YOUR GOAL
In the records that follow, how many lines contain the word "const"? Give only that figure.

Stored data
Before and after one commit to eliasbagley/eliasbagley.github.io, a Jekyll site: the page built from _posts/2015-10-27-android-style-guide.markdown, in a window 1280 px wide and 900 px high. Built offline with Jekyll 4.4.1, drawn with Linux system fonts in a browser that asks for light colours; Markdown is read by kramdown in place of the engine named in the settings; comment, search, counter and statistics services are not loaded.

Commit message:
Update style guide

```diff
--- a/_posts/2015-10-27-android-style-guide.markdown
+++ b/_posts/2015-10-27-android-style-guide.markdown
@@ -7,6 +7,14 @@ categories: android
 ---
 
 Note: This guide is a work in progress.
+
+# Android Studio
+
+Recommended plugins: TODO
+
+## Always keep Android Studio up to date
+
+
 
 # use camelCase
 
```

==

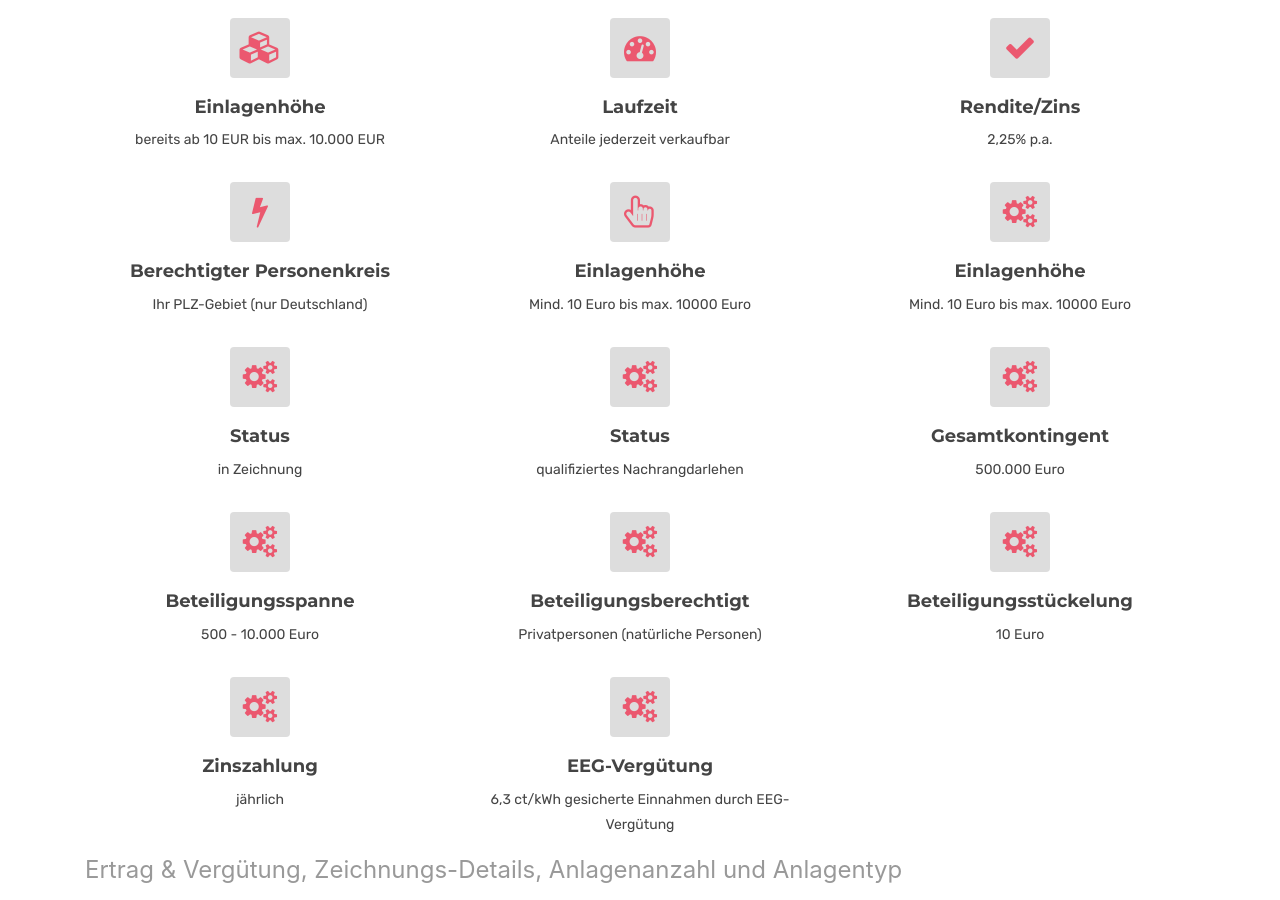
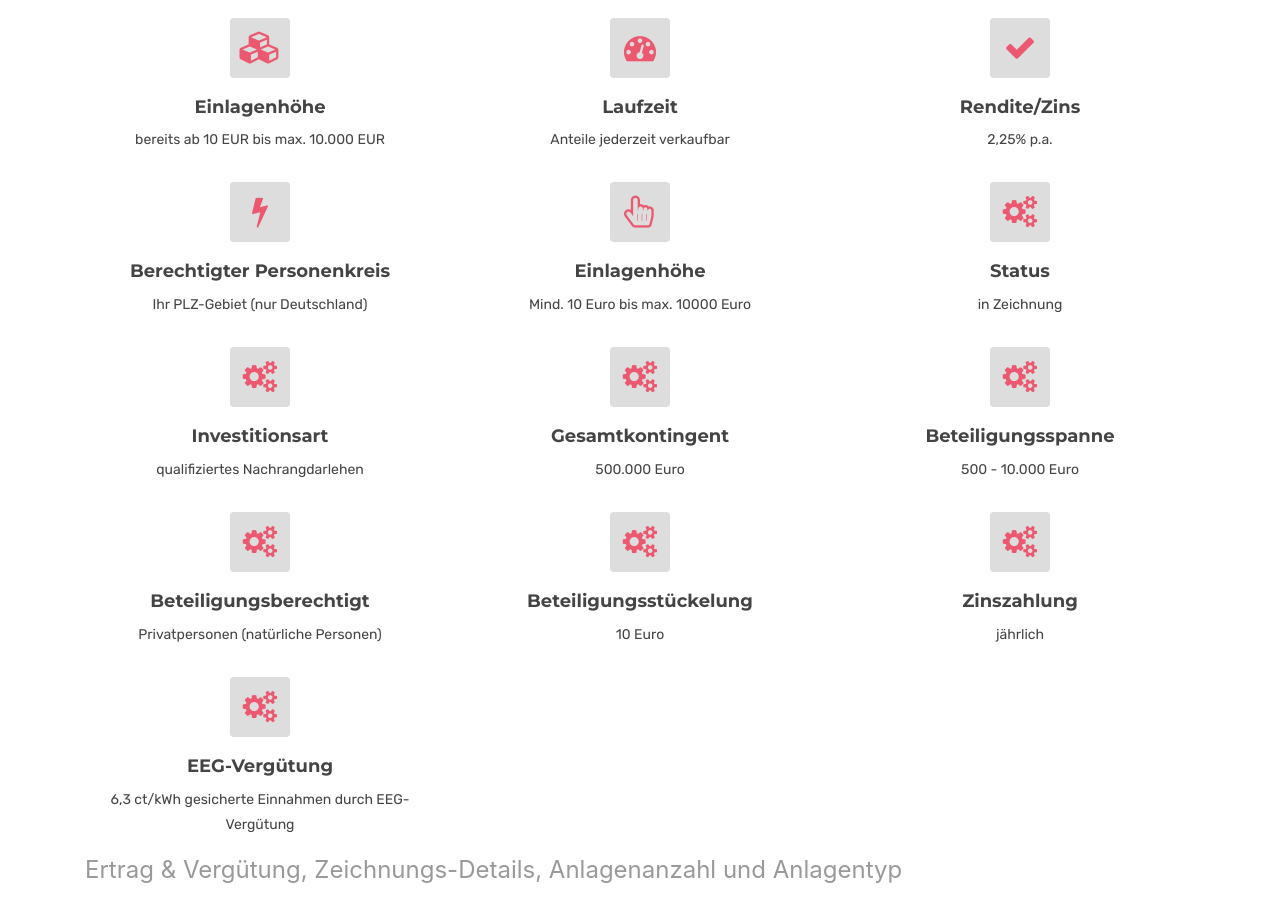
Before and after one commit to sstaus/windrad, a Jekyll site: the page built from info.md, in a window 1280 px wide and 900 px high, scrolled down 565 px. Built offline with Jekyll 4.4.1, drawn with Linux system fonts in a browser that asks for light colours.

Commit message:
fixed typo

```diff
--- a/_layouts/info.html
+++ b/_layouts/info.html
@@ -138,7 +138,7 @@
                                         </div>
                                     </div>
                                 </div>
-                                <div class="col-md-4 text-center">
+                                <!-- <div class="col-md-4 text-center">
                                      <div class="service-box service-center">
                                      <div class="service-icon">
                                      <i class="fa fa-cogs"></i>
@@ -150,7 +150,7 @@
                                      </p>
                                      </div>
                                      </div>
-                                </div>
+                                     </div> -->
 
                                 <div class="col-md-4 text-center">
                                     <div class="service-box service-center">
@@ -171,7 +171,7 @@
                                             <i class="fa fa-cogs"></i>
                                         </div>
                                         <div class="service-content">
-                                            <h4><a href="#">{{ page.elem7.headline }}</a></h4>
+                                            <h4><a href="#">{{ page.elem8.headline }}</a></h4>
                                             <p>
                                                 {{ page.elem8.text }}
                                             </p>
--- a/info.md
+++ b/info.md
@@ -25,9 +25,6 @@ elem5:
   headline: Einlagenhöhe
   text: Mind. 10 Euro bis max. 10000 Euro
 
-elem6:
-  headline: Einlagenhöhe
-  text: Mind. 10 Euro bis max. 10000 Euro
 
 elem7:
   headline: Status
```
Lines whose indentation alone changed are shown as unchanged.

---

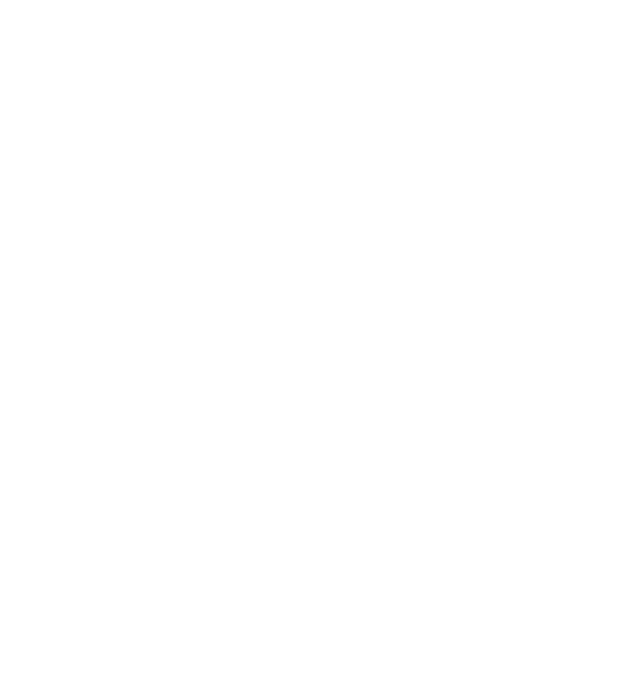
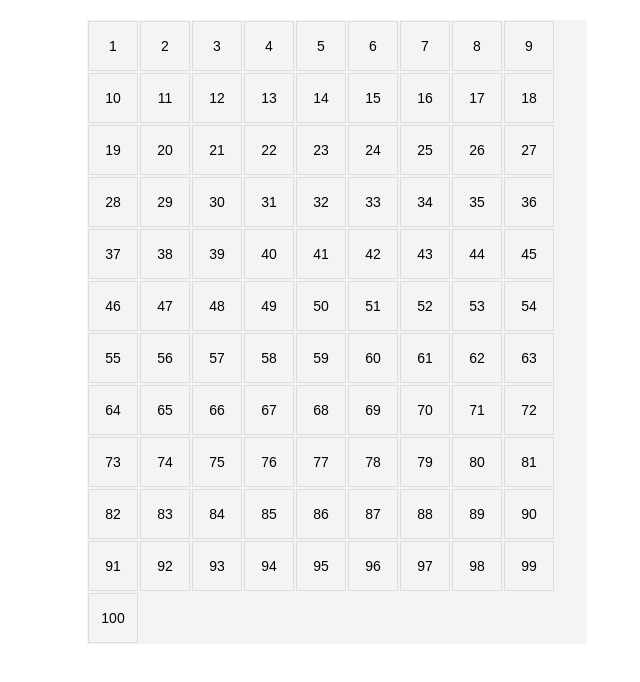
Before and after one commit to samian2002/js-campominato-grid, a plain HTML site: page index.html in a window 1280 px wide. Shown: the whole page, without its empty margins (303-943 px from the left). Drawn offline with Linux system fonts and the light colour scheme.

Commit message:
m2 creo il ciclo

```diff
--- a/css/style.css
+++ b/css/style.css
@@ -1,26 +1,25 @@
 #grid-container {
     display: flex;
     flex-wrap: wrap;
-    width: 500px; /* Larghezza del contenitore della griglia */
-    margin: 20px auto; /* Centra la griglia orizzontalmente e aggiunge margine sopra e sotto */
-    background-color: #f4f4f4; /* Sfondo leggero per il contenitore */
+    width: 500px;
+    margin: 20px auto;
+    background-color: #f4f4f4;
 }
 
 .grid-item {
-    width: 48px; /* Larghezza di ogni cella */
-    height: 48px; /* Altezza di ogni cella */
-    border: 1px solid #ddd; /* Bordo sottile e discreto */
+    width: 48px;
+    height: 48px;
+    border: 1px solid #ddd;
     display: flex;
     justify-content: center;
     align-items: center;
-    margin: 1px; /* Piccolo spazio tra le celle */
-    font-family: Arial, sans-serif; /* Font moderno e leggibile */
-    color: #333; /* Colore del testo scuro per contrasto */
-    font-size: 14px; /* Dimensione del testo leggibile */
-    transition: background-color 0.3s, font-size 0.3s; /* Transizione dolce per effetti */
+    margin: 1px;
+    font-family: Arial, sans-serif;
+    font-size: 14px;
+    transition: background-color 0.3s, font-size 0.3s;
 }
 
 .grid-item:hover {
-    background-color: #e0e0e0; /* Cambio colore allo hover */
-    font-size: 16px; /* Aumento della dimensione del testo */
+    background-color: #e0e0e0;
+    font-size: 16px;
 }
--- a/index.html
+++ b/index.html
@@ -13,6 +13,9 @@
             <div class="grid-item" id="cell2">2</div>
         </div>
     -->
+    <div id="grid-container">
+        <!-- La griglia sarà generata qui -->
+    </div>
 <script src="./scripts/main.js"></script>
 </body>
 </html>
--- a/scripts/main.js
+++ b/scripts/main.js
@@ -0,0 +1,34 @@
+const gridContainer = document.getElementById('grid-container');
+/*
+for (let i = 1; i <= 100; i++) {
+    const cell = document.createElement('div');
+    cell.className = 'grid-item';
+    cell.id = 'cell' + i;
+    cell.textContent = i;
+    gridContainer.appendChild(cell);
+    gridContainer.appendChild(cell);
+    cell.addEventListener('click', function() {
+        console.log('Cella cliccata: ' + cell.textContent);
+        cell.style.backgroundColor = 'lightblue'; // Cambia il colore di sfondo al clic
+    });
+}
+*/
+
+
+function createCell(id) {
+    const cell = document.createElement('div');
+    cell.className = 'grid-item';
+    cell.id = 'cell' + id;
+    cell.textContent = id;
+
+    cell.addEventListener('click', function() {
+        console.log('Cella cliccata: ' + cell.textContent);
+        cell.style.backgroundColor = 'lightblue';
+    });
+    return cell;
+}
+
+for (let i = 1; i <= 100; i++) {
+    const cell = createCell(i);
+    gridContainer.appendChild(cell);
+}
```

TASK RESULT
4